On February 2nd, the President unveiled his new $4 trillion proposed budget for FY 2016. Obviously the federal government was paying close attention, but state and local governments were also on high alert. The reason? Simple: the President’s budget also provides funding to states and localities in several different areas like transportation, education and infrastructure.
One of the most talked about features of the President’s budget was the end of caps on discretionary spending. Liz Farmer, Public Finance Writer at Governing, explained the situation to us.
“Caps spending are yearly appropriations encompassing nearly every government function,” she said. “They have particular impact for state governments in areas such as education, transportation, veteran’s benefits and natural resource protection.”

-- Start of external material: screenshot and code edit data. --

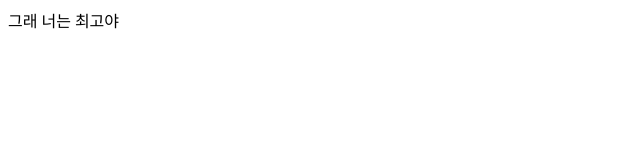
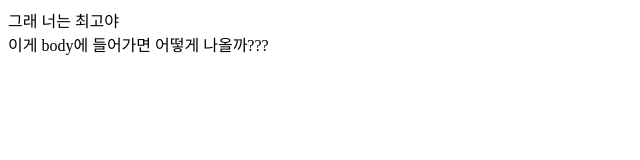
Before and after one commit to in63119/myPage, a website: page index.html in a window 1280 px wide. Shown: the whole page, without its empty margins (0-640 px from the left). Drawn offline with Linux system fonts and the light colour scheme.

Commit message:
fix: Add body

```diff
--- a/index.html
+++ b/index.html
@@ -6,5 +6,7 @@
     <title>나는 최고야</title>
     <div>그래 너는 최고야</div>
   </head>
-  <body></body>
+  <body>
+    <div>이게 body에 들어가면 어떻게 나올까???</div>
+  </body>
 </html>
```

The end of cap spending would likely mean more flexibility for state-level spending. Cap spending was imposed by the 2011 deficit-reduction deal known as sequestration. In 2013, the strict cuts forced many federal agencies to furlough employees and eventually led to the 2013 federal government shutdown. The strict spending caps also had a major impact on the states."

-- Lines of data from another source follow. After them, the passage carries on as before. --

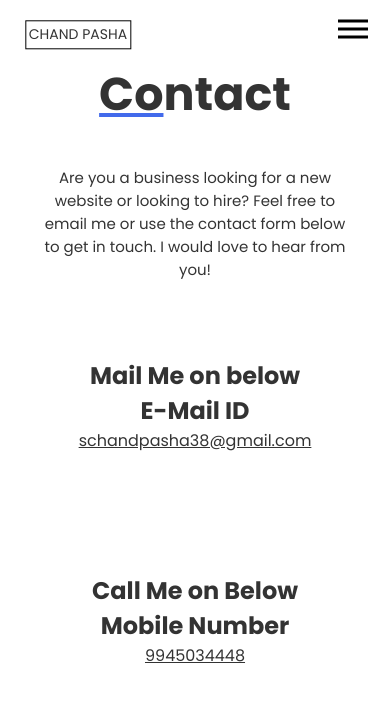
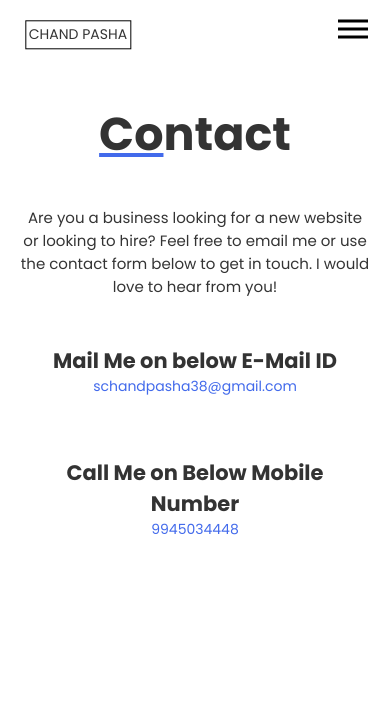
Before and after one commit to schandpasha38/chandpasha-portfolio, a React (Create React App) app: page /contact in a window 390 px wide. Shown: the top 702 px of the page. Built offline with nearby package versions, Linux system fonts and the light colour scheme.

Commit message:
1. Removed unwanted css from index.css 2. added resume and updated download resume so that resume is available for download 3. Updated padding-top to 100px from 60px on About, contact, & portfolio 4. Removed border on profile pic from mobile view

```diff
--- a/src/Components/About/About.js
+++ b/src/Components/About/About.js
@@ -1,13 +1,13 @@
 import React from 'react';
 import './About.scss';
 import Header from '../Header/Header';
-import AboutChandPic from './assets/AboutChandPic.jpg'
+import AboutChandPic from './assets/AboutChandPic.jpg';
 import { Helmet } from "react-helmet";
-import * as UiTools from './assets/UITools/index'
+import * as UiTools from './assets/UITools/index';
 import SocialButtons from '../SocialButtons/SocialButtons';
-import Workexperiance from './Experiance'
-import Education from './Education'
-// { HTML, CSS, SASS, BOOTSTRAP, JAVASCRIPT, JQUERY, REACT, NODEJS, GIT }
+import Workexperiance from './Experiance';
+import Education from './Education';
+import ChandResume from './assets/Resume/Chand Pasha.pdf'
 
 function About() {
     return (
@@ -50,7 +50,7 @@ function About() {
                                     </div>
                                 </div>
                                 <div className="about-text-social">
-                                    <a className="download-cv" href="/">Download CV</a>
+                                    <a className="download-cv" href={ChandResume} target="_blank" rel="noopener noreferrer">Download CV</a>
                                     <div className="about-social">
                                         <SocialButtons />
                                     </div>
--- a/src/Components/About/About.scss
+++ b/src/Components/About/About.scss
@@ -348,7 +348,7 @@
 @media only screen and (max-width: 768.98px) {
   .about-section {
     min-height: 100vh;
-    padding-top: 60px;
+    padding-top: 100px;
   }
   .about-section-container {
     margin-bottom: 20px;
--- a/src/Components/Contact/Contact.js
+++ b/src/Components/Contact/Contact.js
@@ -21,11 +21,11 @@ function Contact() {
 
                     <div className="contact-options">
                         <div className="contact contact-options-email">
-                            <h1>Mail Me on below E-Mail ID</h1>
+                            <h2>Mail Me on below E-Mail ID</h2>
                             <a href="mailto:schandpasha38@gmail.com">schandpasha38@gmail.com</a>
                         </div>
                         <div className="contact contact-options-call">
-                            <h1>Call Me on Below Mobile Number</h1>
+                            <h2>Call Me on Below Mobile Number</h2>
                             <a href="tel:+919945034448">9945034448</a>
                         </div>
                     </div>
--- a/src/Components/Contact/Contact.scss
+++ b/src/Components/Contact/Contact.scss
@@ -43,6 +43,12 @@
   text-align: center;
   margin: 10px auto;
   padding: 50px;
+  text-decoration: none;
+}
+
+.contact a {
+  text-decoration: none;
+  color: rgba(19, 69, 230, 0.8);
 }
 
 @media only screen and (max-width: 991.98px) {
@@ -50,6 +56,13 @@
 
 @media only screen and (max-width: 575.98px) {
   .contact-section {
-    padding-top: 60px;
+    padding-top: 100px;
+    font-size: 14px;
+  }
+  .contact-wrapper {
+    max-width: 90%;
+}
+  .contact {
+    padding: 20px;
   }
 }
--- a/src/Components/HomeBanner/HomeBanner.scss
+++ b/src/Components/HomeBanner/HomeBanner.scss
@@ -145,7 +145,6 @@
   }
   .homeBanner-container .homeBanner-left-img {
     margin: 10px;
-    border: 5px solid rgba(0, 0, 0, 0.5);
   }
   .homeBanner-container .homeBanner-left-text h3 {
     font-size: 14px;
--- a/src/Components/Portfolio/Portfolio.scss
+++ b/src/Components/Portfolio/Portfolio.scss
@@ -40,7 +40,6 @@
 
 .portfolio-imageContainer {
   flex: 0 0 49%;
-  cursor: pointer;
 }
 
 .portfolio-imageContainer img {
@@ -89,7 +88,7 @@
 
 @media only screen and (max-width: 768.98px) {
   .portfolio-section {
-    padding-top: 60px;
+    padding-top: 100px;
   }
   .portfolioItem {
     flex-direction: column;
```
Also changed, not shown: src/index.css (+0 -14 lines), 1 other file (tests, documents, lock files or other folders).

“The President has called the spending caps ‘mindless austerity,’” said Farmer. “He also acknowledged the fact that the cuts tie up funding for state and local governments is really not the way to grow the economy.”

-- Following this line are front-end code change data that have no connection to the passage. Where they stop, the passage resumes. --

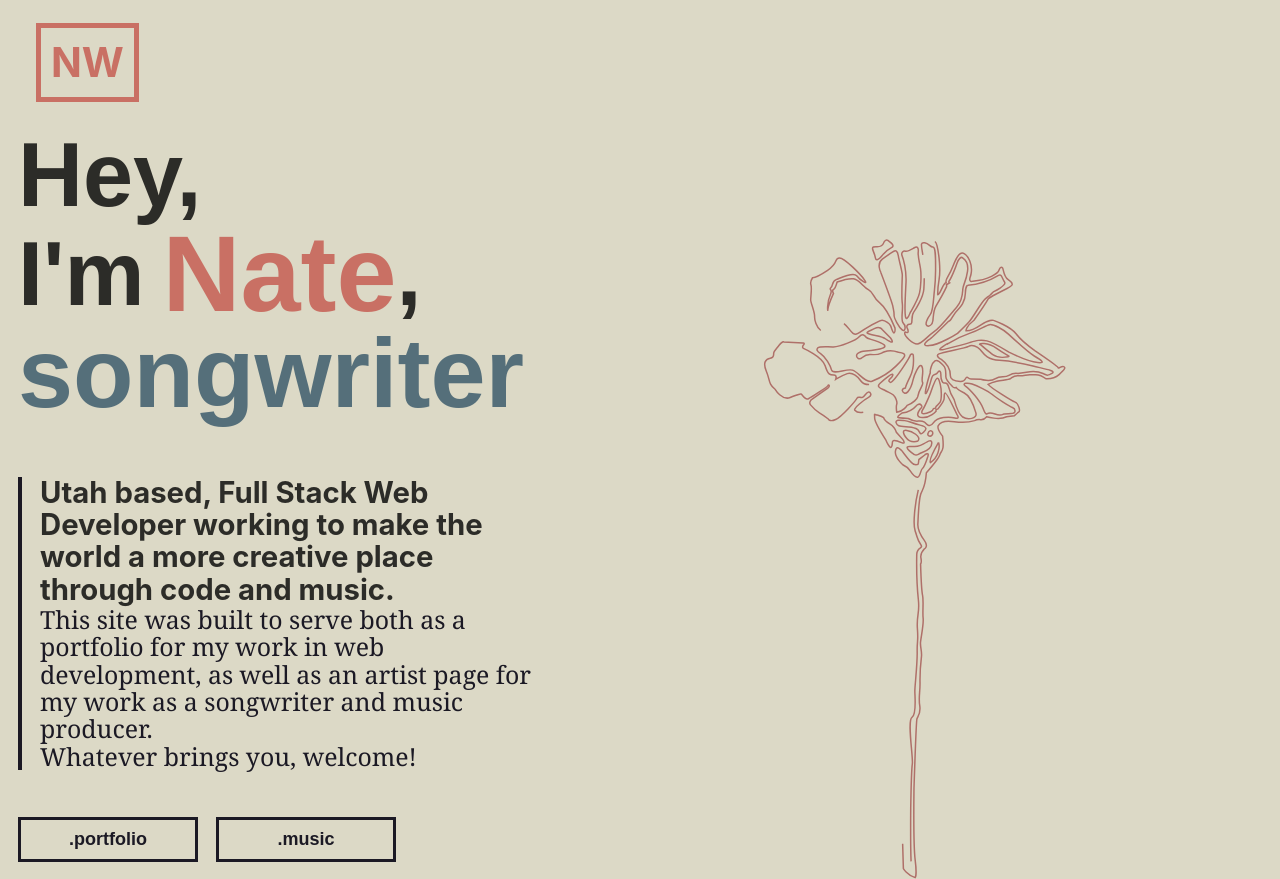
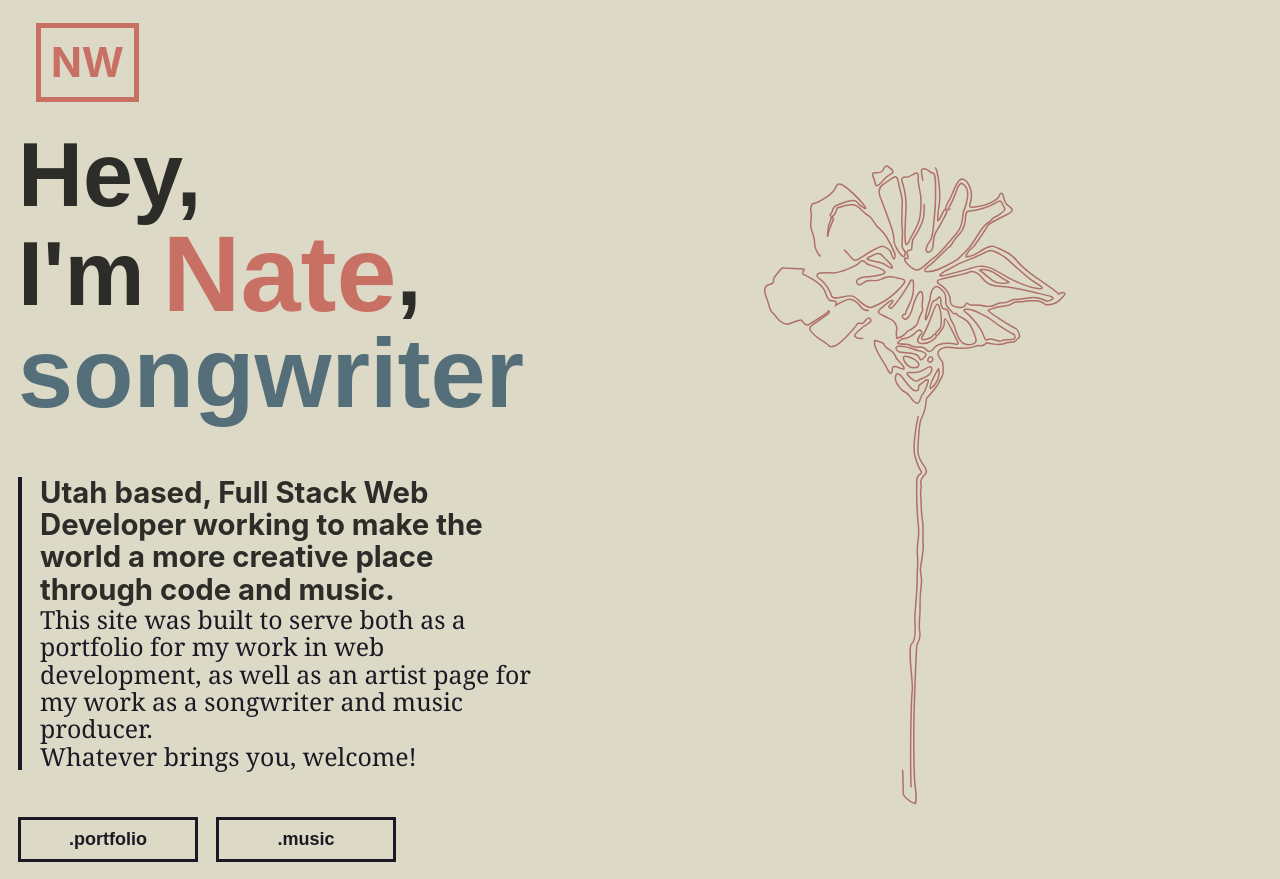
Before and after one commit to natew8/natew8.github.io, a Gatsby site: page / in a window 1280 px wide. Shown: the top 879 px of the page. Built offline with nearby package versions, Linux system fonts and the light colour scheme; Gatsby itself is replaced by a stand-in of ours; a web font is replaced by a local one.

Commit message:
Finished Flower again

```diff
--- a/src/components/Flower/Flower.js
+++ b/src/components/Flower/Flower.js
@@ -9,7 +9,7 @@ function Flower(props) {
     <svg
       className={flowerStyle.svg}
       width="800"
-      height="450"
+      height="700"
       x="0px"
       y="0px"
       viewBox="30 210 700 300"
--- a/src/components/Flower/flower.module.scss
+++ b/src/components/Flower/flower.module.scss
@@ -9,7 +9,7 @@ $banana: #f7e3af;
 $bananaDim: #f7e3af2f;
 $oceanGreen: #61c9a8;
 .svg {
-  margin: auto;
+  margin: 0% auto;
   // border: 1px solid $black-color;
   transform: rotate(-90deg);
 }
```
Also changed, not shown: src/pages/pageStyles/about.module.scss (+0 -7 lines).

For state and local entities, discretionary spending caps meant that anything that was primarily or partially funded through federal money was affected. That money includes transportation funding, education-related funding, and police protection-related funding.
“These state agencies had to operate on half steam or not at all. It meant a lot of local and state workers ended up working more than they usually would, and they weren’t sure if they were going to be properly compensated,” explained Farmer.
While the President’s budget calls for the end of cap spending, there is not definitive proof the cuts will be repealed because Congress still has to get their hands on the budget. “I feel safe in saying that the budget as it stands will never ever pass this Congress,” said Farmer. In fact, the last few years have seen more continuing resolutions rather than a formally passed budget. However, Farmer has hope this fiscal year will be different. “There is a real desire to pass a real live budget this time, but you’re certainly going to see Congress attack any kind of increased spending.”
Here’s a little breakdown of the budget by its numbers: the proposed budget would lift spending in 2016 by $28 billion. That amounts to a three percent increase. “The White House budget estimates that sticking with the current caps next year would mean the lowest real funding level for research since 2002 – other than when sequestration was in full effect in 2013 – and the lowest real per-pupil funding levels for education since 2000, a major disinvestment in exactly the areas where investment is needed to support growth,” said Farmer.
In particular, the White House budget estimates that federal grants to state and local governments will total $652 billion in 2016, representing a 13 percent increase from 2014. While 13 percent seems like a large increase, Farmer cautioned against being too optimistic. “The 13 percent increase seems really big because they’ve been dealing with single digit increases or zero increases in recent years. But in reality, the 13 percent jump is more like getting spending back on track.”
To learn much more about how the President's budget will affect state and local governments, check out Farmer's post in Governing.
What do you think of the President’s budget?